**EXERCISE REQUIREMENTS**
The response should consist of every line below, unchanged.

**GIVEN ENTRIES**
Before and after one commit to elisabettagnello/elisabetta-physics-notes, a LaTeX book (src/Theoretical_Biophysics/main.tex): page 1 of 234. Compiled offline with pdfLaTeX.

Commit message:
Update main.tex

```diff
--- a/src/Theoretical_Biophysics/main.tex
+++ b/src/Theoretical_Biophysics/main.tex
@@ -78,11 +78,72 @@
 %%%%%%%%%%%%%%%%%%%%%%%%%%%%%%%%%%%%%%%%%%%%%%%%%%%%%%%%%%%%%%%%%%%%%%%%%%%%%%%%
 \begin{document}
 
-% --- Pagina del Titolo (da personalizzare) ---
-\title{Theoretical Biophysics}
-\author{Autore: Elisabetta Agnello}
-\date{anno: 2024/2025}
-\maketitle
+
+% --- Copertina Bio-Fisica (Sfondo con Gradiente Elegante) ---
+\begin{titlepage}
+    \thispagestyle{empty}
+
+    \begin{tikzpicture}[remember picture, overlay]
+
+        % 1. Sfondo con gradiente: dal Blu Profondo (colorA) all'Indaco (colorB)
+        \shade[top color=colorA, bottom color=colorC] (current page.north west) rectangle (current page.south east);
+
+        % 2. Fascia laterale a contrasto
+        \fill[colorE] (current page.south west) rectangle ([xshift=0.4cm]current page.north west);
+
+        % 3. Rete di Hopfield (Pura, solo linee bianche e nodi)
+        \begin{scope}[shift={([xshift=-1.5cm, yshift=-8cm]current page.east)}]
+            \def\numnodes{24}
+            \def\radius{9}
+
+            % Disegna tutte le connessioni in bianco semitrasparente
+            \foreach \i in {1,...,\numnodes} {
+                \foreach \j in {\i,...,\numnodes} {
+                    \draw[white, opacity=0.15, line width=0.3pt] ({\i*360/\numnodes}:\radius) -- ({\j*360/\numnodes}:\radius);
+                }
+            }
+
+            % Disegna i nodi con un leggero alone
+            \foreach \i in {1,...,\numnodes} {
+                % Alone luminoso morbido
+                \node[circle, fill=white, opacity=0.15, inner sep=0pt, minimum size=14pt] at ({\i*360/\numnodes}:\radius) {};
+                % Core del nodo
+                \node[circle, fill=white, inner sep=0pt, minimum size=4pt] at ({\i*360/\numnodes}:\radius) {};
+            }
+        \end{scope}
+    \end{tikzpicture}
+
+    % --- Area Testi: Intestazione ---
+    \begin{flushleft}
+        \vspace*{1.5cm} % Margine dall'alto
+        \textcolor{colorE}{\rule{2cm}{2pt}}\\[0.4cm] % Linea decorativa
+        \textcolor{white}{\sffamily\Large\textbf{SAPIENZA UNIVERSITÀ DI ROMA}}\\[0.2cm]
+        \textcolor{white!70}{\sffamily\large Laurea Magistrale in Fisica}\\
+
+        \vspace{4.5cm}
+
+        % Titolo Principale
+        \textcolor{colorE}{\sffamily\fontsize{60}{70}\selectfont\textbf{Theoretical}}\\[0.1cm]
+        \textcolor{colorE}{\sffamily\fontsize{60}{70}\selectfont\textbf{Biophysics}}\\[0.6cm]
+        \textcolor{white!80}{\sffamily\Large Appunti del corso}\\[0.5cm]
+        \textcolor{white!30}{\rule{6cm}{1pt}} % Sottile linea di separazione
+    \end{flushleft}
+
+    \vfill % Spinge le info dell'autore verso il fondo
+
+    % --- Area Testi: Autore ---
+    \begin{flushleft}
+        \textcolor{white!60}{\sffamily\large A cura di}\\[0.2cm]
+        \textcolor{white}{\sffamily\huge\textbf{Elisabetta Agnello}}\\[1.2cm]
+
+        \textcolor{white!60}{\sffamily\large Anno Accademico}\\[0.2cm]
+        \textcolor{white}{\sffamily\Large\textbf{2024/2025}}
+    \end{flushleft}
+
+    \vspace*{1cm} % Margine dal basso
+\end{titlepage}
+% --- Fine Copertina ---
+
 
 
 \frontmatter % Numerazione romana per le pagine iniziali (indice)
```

**RESPONSE BELOW**
Before and after one commit to elisabettagnello/elisabetta-physics-notes, a LaTeX book (src/Theoretical_Biophysics/main.tex): page 1 of 234. Compiled offline with pdfLaTeX.

Commit message:
Update main.tex

```diff
--- a/src/Theoretical_Biophysics/main.tex
+++ b/src/Theoretical_Biophysics/main.tex
@@ -78,11 +78,72 @@
 %%%%%%%%%%%%%%%%%%%%%%%%%%%%%%%%%%%%%%%%%%%%%%%%%%%%%%%%%%%%%%%%%%%%%%%%%%%%%%%%
 \begin{document}
 
-% --- Pagina del Titolo (da personalizzare) ---
-\title{Theoretical Biophysics}
-\author{Autore: Elisabetta Agnello}
-\date{anno: 2024/2025}
-\maketitle
+
+% --- Copertina Bio-Fisica (Sfondo con Gradiente Elegante) ---
+\begin{titlepage}
+    \thispagestyle{empty}
+
+    \begin{tikzpicture}[remember picture, overlay]
+
+        % 1. Sfondo con gradiente: dal Blu Profondo (colorA) all'Indaco (colorB)
+        \shade[top color=colorA, bottom color=colorC] (current page.north west) rectangle (current page.south east);
+
+        % 2. Fascia laterale a contrasto
+        \fill[colorE] (current page.south west) rectangle ([xshift=0.4cm]current page.north west);
+
+        % 3. Rete di Hopfield (Pura, solo linee bianche e nodi)
+        \begin{scope}[shift={([xshift=-1.5cm, yshift=-8cm]current page.east)}]
+            \def\numnodes{24}
+            \def\radius{9}
+
+            % Disegna tutte le connessioni in bianco semitrasparente
+            \foreach \i in {1,...,\numnodes} {
+                \foreach \j in {\i,...,\numnodes} {
+                    \draw[white, opacity=0.15, line width=0.3pt] ({\i*360/\numnodes}:\radius) -- ({\j*360/\numnodes}:\radius);
+                }
+            }
+
+            % Disegna i nodi con un leggero alone
+            \foreach \i in {1,...,\numnodes} {
+                % Alone luminoso morbido
+                \node[circle, fill=white, opacity=0.15, inner sep=0pt, minimum size=14pt] at ({\i*360/\numnodes}:\radius) {};
+                % Core del nodo
+                \node[circle, fill=white, inner sep=0pt, minimum size=4pt] at ({\i*360/\numnodes}:\radius) {};
+            }
+        \end{scope}
+    \end{tikzpicture}
+
+    % --- Area Testi: Intestazione ---
+    \begin{flushleft}
+        \vspace*{1.5cm} % Margine dall'alto
+        \textcolor{colorE}{\rule{2cm}{2pt}}\\[0.4cm] % Linea decorativa
+        \textcolor{white}{\sffamily\Large\textbf{SAPIENZA UNIVERSITÀ DI ROMA}}\\[0.2cm]
+        \textcolor{white!70}{\sffamily\large Laurea Magistrale in Fisica}\\
+
+        \vspace{4.5cm}
+
+        % Titolo Principale
+        \textcolor{colorE}{\sffamily\fontsize{60}{70}\selectfont\textbf{Theoretical}}\\[0.1cm]
+        \textcolor{colorE}{\sffamily\fontsize{60}{70}\selectfont\textbf{Biophysics}}\\[0.6cm]
+        \textcolor{white!80}{\sffamily\Large Appunti del corso}\\[0.5cm]
+        \textcolor{white!30}{\rule{6cm}{1pt}} % Sottile linea di separazione
+    \end{flushleft}
+
+    \vfill % Spinge le info dell'autore verso il fondo
+
+    % --- Area Testi: Autore ---
+    \begin{flushleft}
+        \textcolor{white!60}{\sffamily\large A cura di}\\[0.2cm]
+        \textcolor{white}{\sffamily\huge\textbf{Elisabetta Agnello}}\\[1.2cm]
+
+        \textcolor{white!60}{\sffamily\large Anno Accademico}\\[0.2cm]
+        \textcolor{white}{\sffamily\Large\textbf{2024/2025}}
+    \end{flushleft}
+
+    \vspace*{1cm} % Margine dal basso
+\end{titlepage}
+% --- Fine Copertina ---
+
 
 
 \frontmatter % Numerazione romana per le pagine iniziali (indice)
```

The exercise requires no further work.